[Start of Attachment]

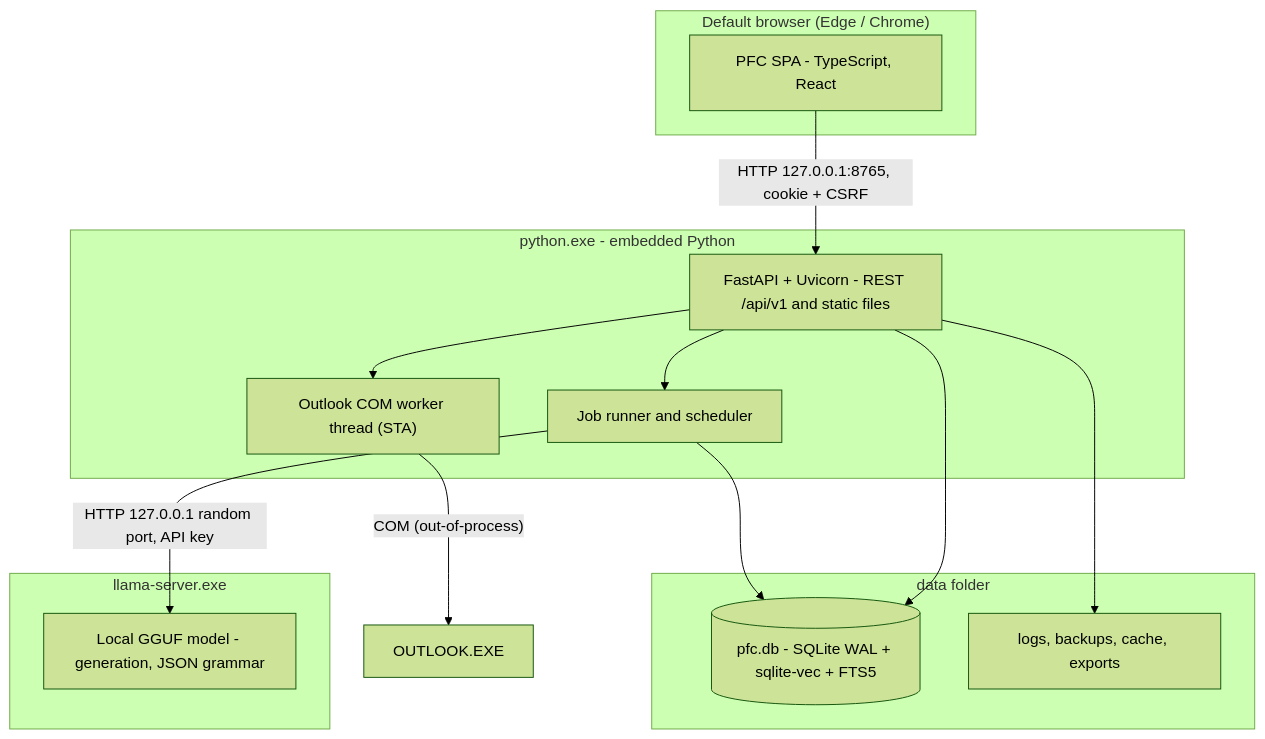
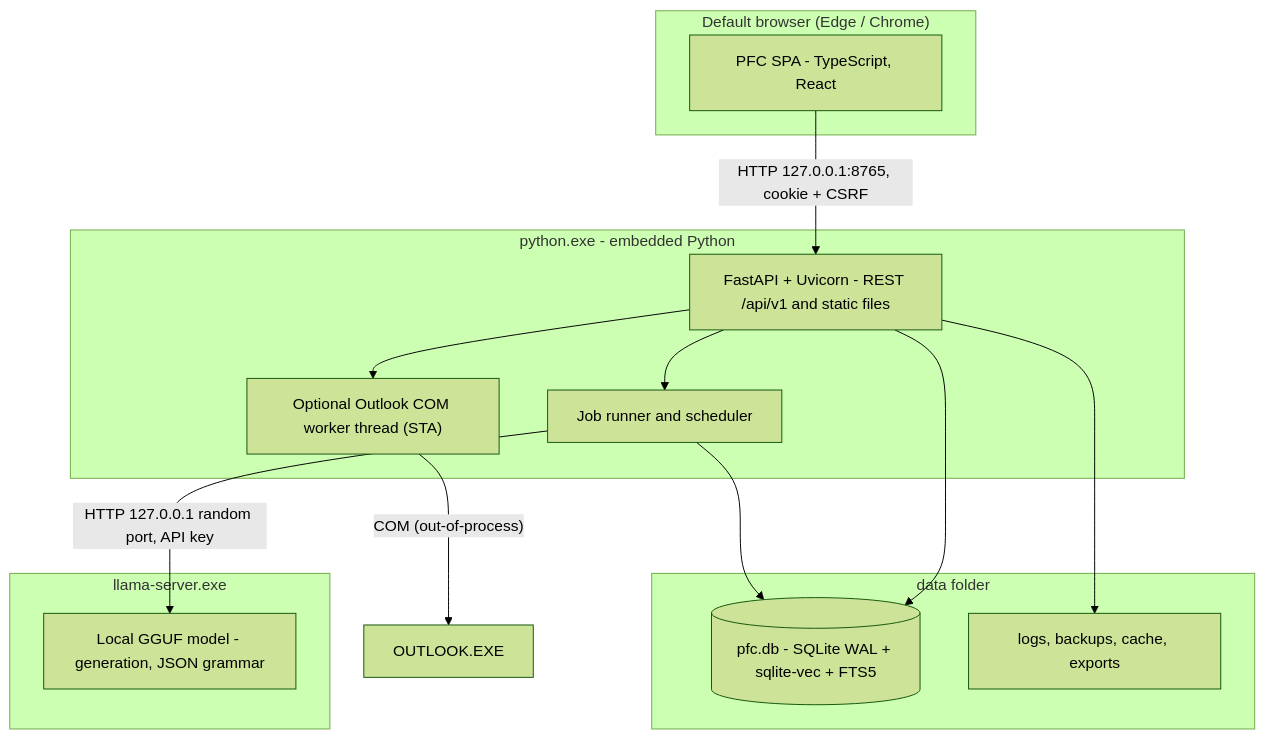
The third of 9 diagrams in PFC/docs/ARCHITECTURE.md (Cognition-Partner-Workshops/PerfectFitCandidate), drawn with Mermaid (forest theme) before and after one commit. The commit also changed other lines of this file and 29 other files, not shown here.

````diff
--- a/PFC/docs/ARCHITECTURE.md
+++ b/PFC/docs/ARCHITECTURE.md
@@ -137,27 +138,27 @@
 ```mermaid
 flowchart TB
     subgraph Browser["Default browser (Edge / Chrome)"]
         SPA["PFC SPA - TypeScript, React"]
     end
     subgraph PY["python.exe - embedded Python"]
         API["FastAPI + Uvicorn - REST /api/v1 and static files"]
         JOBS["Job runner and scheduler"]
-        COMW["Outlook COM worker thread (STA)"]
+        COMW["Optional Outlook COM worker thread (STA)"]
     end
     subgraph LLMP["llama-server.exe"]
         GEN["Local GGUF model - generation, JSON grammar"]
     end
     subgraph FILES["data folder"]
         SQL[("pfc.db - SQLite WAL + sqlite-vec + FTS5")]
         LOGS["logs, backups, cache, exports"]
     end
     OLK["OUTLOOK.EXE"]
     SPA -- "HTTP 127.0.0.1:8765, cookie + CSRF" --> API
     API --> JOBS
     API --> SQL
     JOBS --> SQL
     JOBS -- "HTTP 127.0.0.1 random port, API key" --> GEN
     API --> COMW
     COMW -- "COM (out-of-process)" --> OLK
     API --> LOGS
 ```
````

[End of Attachment]
[Start of Attachment]

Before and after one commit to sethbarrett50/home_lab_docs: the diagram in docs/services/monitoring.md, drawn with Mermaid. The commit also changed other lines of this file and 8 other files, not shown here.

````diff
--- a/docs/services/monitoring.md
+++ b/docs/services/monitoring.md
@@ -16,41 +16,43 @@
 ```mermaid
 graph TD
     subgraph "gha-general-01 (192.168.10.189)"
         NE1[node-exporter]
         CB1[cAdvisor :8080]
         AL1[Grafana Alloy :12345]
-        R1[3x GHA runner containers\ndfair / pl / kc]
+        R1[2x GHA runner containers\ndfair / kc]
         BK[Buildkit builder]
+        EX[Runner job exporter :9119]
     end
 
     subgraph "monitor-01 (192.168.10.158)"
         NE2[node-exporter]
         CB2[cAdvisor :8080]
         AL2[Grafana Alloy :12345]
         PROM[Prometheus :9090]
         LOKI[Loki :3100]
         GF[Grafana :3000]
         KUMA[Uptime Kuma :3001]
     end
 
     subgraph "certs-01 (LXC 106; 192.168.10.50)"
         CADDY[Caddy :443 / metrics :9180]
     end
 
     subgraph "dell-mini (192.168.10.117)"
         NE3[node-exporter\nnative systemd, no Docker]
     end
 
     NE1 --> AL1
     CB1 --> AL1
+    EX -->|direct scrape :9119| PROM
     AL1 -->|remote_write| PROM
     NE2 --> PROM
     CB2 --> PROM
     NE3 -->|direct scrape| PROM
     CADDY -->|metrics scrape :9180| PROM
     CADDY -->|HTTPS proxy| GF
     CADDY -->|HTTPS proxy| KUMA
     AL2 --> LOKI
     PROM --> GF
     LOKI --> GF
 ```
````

[End of Attachment]
[Start of Attachment]

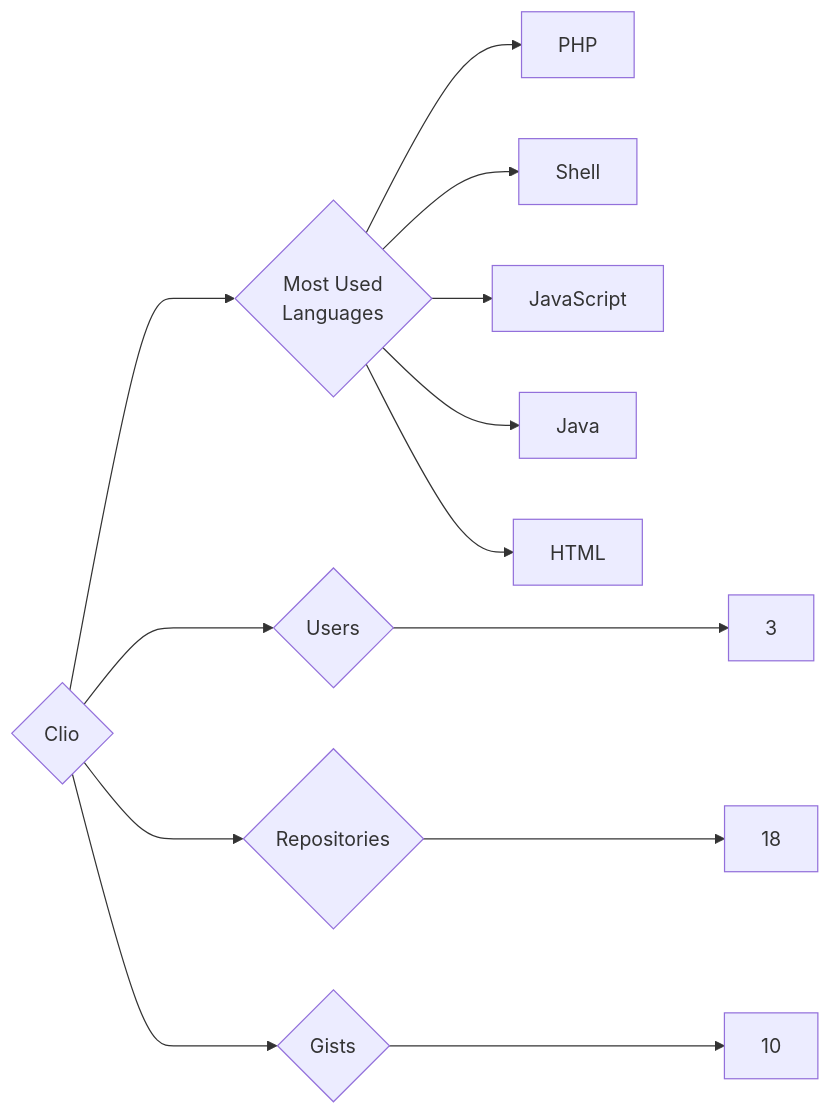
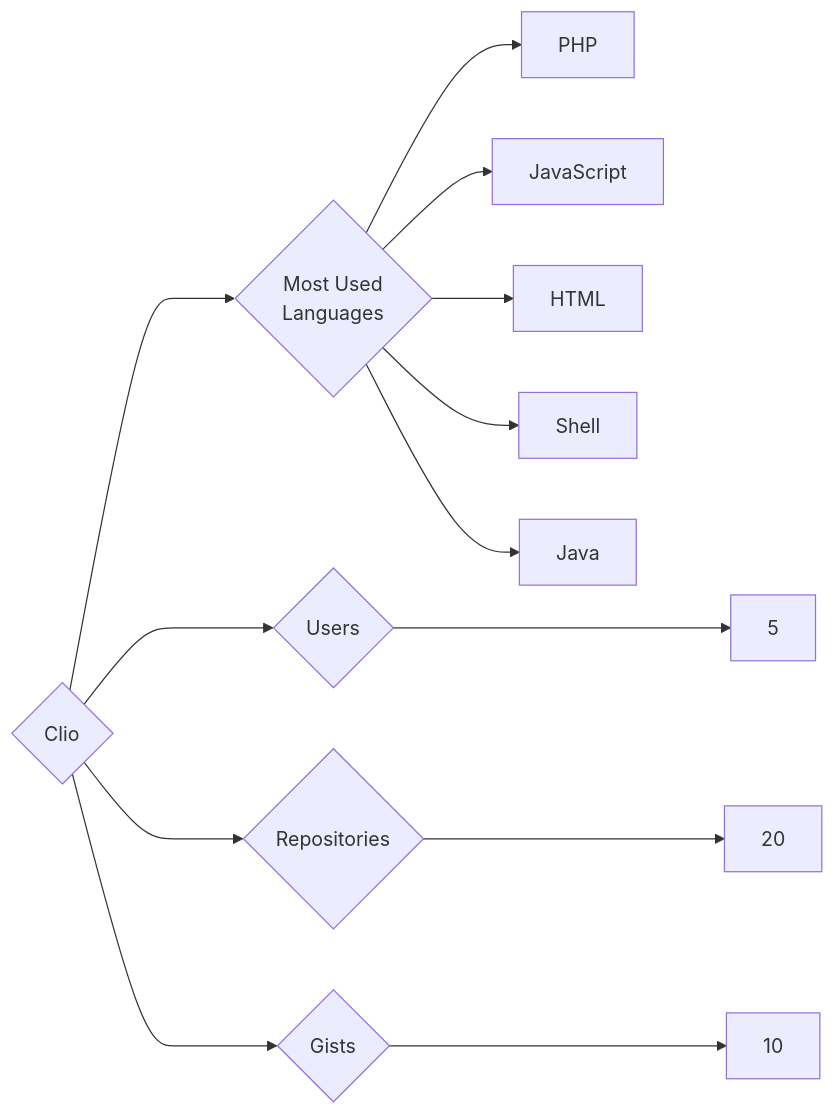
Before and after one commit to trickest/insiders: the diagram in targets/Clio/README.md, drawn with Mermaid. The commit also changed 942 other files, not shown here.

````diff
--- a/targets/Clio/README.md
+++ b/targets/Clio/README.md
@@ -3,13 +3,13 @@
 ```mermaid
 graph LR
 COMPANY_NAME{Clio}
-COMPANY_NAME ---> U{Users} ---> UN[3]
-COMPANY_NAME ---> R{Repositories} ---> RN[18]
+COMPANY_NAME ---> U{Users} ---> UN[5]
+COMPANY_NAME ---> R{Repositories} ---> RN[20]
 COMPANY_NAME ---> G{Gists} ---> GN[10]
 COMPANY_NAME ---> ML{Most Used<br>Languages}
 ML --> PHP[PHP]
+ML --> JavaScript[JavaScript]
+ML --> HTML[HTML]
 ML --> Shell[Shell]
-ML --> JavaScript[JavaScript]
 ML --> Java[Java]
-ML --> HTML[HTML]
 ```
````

[End of Attachment]

Using the word "Alloy" as the filter, copy each matching line from the material.

▸ Solution for this problem
         AL1[Grafana Alloy :12345]
         AL2[Grafana Alloy :12345]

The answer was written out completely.